** Opening Available data block **

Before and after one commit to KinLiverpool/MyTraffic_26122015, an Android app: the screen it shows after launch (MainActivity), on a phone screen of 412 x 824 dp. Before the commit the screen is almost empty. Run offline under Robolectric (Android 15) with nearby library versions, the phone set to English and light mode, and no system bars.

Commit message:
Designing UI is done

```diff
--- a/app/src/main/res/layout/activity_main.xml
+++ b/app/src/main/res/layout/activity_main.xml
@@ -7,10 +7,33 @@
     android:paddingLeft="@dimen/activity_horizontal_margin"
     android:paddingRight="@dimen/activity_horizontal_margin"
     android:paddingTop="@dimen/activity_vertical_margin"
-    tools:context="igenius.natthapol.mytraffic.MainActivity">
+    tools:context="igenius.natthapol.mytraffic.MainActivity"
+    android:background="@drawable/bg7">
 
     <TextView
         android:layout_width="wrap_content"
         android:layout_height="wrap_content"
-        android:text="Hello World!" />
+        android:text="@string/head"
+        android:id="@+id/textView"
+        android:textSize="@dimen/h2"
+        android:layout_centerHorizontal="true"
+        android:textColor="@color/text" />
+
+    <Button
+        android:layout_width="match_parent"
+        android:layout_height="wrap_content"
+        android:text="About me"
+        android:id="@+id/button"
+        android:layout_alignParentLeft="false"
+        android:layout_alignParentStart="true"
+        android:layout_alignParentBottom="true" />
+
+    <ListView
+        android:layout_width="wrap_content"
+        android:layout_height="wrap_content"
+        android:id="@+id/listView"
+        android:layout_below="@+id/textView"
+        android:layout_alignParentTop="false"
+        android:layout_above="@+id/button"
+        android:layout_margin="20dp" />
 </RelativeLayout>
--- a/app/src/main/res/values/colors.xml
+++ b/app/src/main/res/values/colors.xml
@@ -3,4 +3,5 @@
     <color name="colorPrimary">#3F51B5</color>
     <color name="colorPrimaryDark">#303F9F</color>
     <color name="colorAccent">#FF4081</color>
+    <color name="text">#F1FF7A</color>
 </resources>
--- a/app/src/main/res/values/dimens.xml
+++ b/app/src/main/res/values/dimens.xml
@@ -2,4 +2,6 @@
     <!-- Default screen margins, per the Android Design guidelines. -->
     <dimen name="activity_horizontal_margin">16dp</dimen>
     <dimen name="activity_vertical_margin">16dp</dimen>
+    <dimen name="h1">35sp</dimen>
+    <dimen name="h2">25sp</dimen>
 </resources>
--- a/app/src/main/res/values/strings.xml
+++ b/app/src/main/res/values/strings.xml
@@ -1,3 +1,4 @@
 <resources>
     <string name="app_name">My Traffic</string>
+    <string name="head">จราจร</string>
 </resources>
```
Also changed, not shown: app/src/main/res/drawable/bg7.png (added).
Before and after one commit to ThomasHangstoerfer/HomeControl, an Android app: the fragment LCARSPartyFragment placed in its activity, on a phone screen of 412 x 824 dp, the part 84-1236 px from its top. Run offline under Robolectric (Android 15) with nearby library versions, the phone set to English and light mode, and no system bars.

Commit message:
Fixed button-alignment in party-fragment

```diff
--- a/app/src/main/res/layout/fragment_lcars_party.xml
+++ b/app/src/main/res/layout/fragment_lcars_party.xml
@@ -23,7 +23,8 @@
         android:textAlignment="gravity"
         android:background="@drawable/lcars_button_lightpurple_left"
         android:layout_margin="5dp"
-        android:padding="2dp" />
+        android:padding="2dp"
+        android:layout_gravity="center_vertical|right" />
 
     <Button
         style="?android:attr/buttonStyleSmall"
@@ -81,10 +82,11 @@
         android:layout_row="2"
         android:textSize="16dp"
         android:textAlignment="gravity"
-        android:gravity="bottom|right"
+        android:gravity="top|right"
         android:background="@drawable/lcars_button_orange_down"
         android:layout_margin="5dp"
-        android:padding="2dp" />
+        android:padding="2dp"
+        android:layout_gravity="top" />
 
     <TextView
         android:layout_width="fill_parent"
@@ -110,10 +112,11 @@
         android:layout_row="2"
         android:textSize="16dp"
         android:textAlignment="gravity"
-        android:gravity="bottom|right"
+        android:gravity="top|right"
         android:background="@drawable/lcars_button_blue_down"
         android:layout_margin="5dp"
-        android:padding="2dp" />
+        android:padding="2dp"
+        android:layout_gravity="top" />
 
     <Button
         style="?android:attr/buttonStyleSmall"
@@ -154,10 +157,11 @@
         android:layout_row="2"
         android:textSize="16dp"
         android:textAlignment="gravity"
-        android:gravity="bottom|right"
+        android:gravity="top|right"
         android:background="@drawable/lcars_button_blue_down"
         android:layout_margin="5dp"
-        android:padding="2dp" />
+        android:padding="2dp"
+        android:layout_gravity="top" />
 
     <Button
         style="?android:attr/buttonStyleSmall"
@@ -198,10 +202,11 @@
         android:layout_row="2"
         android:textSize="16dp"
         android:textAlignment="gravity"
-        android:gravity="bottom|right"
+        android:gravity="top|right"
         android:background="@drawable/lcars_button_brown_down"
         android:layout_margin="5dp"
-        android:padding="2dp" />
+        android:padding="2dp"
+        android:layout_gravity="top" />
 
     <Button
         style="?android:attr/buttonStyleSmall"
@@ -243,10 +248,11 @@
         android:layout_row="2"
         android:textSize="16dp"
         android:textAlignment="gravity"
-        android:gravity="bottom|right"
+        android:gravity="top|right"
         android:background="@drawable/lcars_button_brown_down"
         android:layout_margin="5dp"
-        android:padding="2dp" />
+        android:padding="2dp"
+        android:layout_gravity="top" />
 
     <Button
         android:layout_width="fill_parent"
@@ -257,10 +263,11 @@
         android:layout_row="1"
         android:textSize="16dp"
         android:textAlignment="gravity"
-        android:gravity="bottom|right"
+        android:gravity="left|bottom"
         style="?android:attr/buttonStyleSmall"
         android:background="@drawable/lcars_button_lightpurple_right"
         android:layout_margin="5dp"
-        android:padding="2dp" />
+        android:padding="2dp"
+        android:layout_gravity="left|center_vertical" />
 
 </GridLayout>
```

** Closing Available data block **

## Work to be completed
Return each line above where the word "background" shows up.

## Response
+    android:background="@drawable/bg7">
         android:background="@drawable/lcars_button_lightpurple_left"
         android:background="@drawable/lcars_button_orange_down"
         android:background="@drawable/lcars_button_blue_down"
         android:background="@drawable/lcars_button_blue_down"
         android:background="@drawable/lcars_button_brown_down"
         android:background="@drawable/lcars_button_brown_down"
         android:background="@drawable/lcars_button_lightpurple_right"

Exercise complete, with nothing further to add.